Wouldn’t it be nice if we had clearly differentiated words to describe all the different variants of cloud computing? Well, maybe not – 1000 words for cloud might be a little too much. However, perhaps we do all need to apply existing definitions a little more precisely to avoid the constant confusion in the market.
I was recently presenting our private cloud offering to a prospect when halfway through my pitch one of the folks in the room asked me: “So what kind of SLAs do you offer?” I pondered that question in silence for what seemed like an embarrassingly long time, before I had to ask “What do you mean?” The gentleman then elaborated that if I offered some form of private cloud service; didn’t I also provide some sort of SLAs? As it turns out we were talking past each other completely. Both of us had walked into the session with pre-conceived notions of what constituted a private cloud and while we had nodded at each other with blind understanding through a good portion of my presentation, in fact, I had made rookie mistake: I had assumed we were all working off a common set of terms and understanding. I was talking about an on-premises, private cloud while he thought I was talking about a hosted, managed private cloud.

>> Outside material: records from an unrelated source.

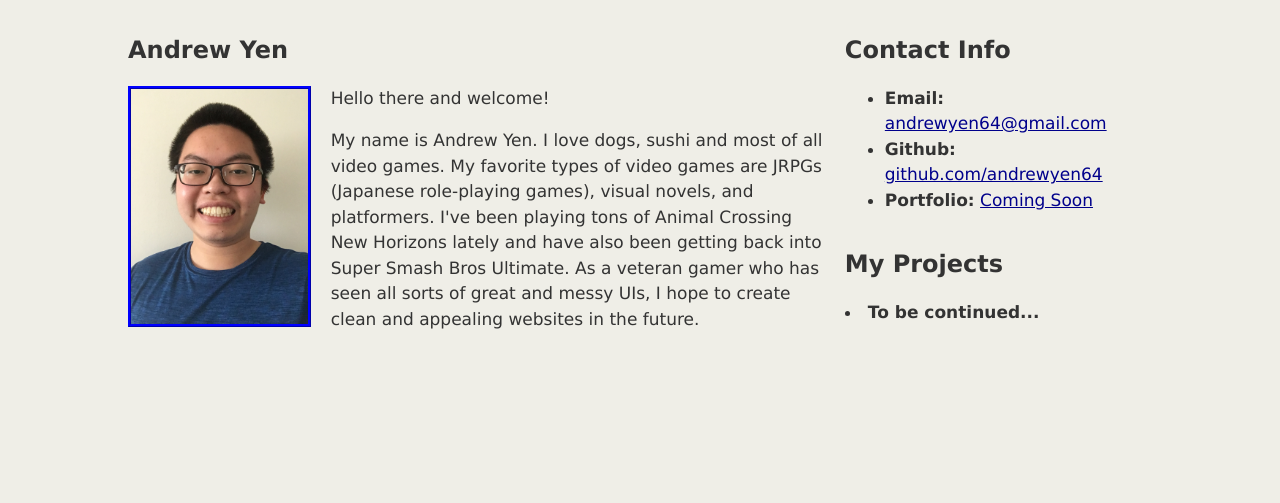
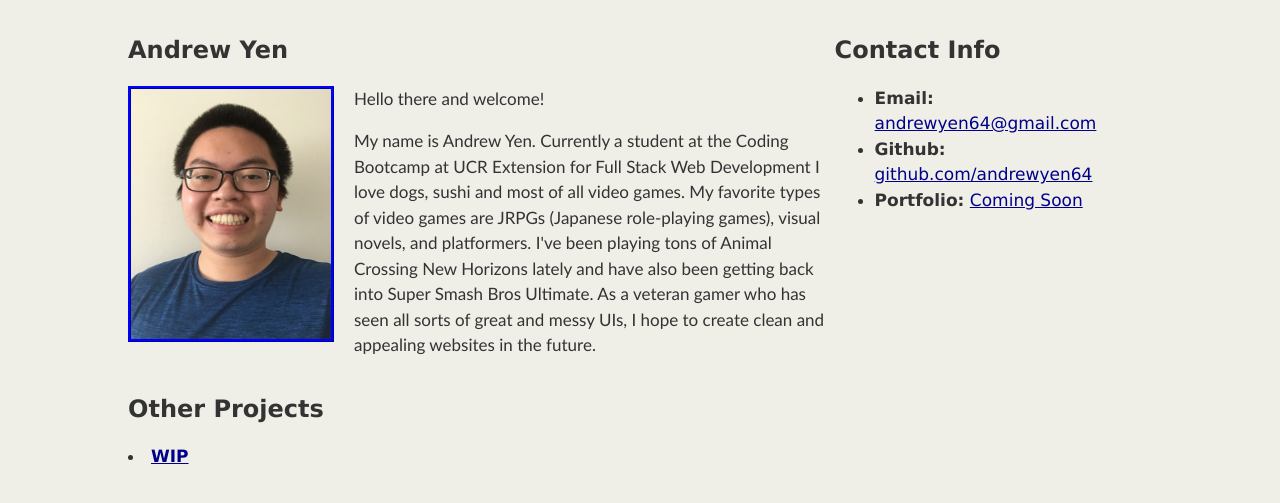
Before and after one commit to andrewyen64/andrewyen64.github.io, a plain HTML site: page index.html in a window 1280 px wide. Shown: the part 69-572 px from the top of the page. Drawn offline with Linux system fonts and the light colour scheme.

Commit message:
changed main bio, bio font family

```diff
--- a/css/style.css
+++ b/css/style.css
@@ -31,6 +31,10 @@ a {
    color: darkblue;
 }
 
+p {
+    font-family: 'Gill Sans', 'Gill Sans MT', 'Calibri', 'Trebuchet MS', sans-serif;
+}
+
 .container {
     width: 1024px;
     margin: 0 auto;
@@ -44,16 +48,17 @@ a {
 
 #main-bio {
     width: 69%;
+    clear: both;
 }
 
 #contact-info {
-    width: 30%;
+    width: 31%;
     float: right;
 }
 
 #bio-image {
-    width: 25%;
-    height: 31%;
+    width: 200px;
+    height: 250px;
     margin-right: 20px;
     border-style: ridge;
     border-color: blue;
@@ -61,5 +66,6 @@ a {
 
 #projects {
     width: 30%;
-    float: right;
+    float: left;
+    clear: both;
 }
--- a/index.html
+++ b/index.html
@@ -27,7 +27,9 @@
             Hello there and welcome!
             </p>
             <p>
-                My name is Andrew Yen. I love dogs, sushi and most of all video games.
+                My name is Andrew Yen. Currently a student at the Coding Bootcamp at UCR
+                Extension for Full Stack Web Development I love dogs, sushi and most of
+                all video games.
                 My favorite types of video games are JRPGs (Japanese role-playing games),
                 visual novels, and platformers.
                 I've been playing tons of Animal Crossing New Horizons lately and have also
@@ -53,9 +55,9 @@
         </section>
 
         <section id="projects">
-            <h2>My Projects</h2>
+            <h2>Other Projects</h2>
             <li><strong>
-                To be continued...
+                <a href="#" target="_blank">WIP </a>
             </strong></li>
 
 
```
Lines whose indentation alone changed are shown as unchanged.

This episode forced me to reflect on the vagaries of a market defined by a multitude of options, overblown marketing hype and one overused/misused term: “cloud”. Nowhere is the misuse of the term more clearly articulated than in Forrester Analyst Lauren Nelson’s report, Adoption Profile: Private Cloud In North America, Q3 2013, in which she notes that while there is a slight decrease in mislabeling of enhanced virtual environments as private clouds “…cloudwashing will continue for quite some time, with 92% of private clouds still falling short of the core requirements.”
“Cloudwashing” – another great term – refers to the all-too-common practice of calling something a cloud when in fact it misses the mark. Vendors have been known to stick the term “cloud” to any and all solutions / offerings to increase their overall market attractiveness in light of the popularity of the term within the IT community. It has also been used extensively by IT shops to “disguise” business as usual projects as modern implementations and satisfy head office directives to “get us to the cloud, now!”
So, back to my presentation predicament: it seems that I was sorely mistaken in my belief that we all understood what I meant when I referred to “private cloud” in my presentation. In fact I am guessing when I first mentioned the term earlier in the blog, yours and my definitions may have diverged greatly. To make a long story short, we all need to be more diligent when we throw around the various cloud terms. This may seem a little pedantic, but had I done so before I launched into my jargon-laden presentation, I might have saved myself some embarrassment and my audience would have had a much clearer picture of what I wanted to talk to them about.
A good starting point might be the National Institute of Standards and Technology’s (NIST) definition of cloud computing published as The NIST Definition of Cloud Computing. The plotline is not riveting, but the paper is short and easy to understand and while nearly three years old, still holds the valid definitions of the most prevalent cloud deployment options. Take five minutes to review it before your next conversation on c-l-o-u-d.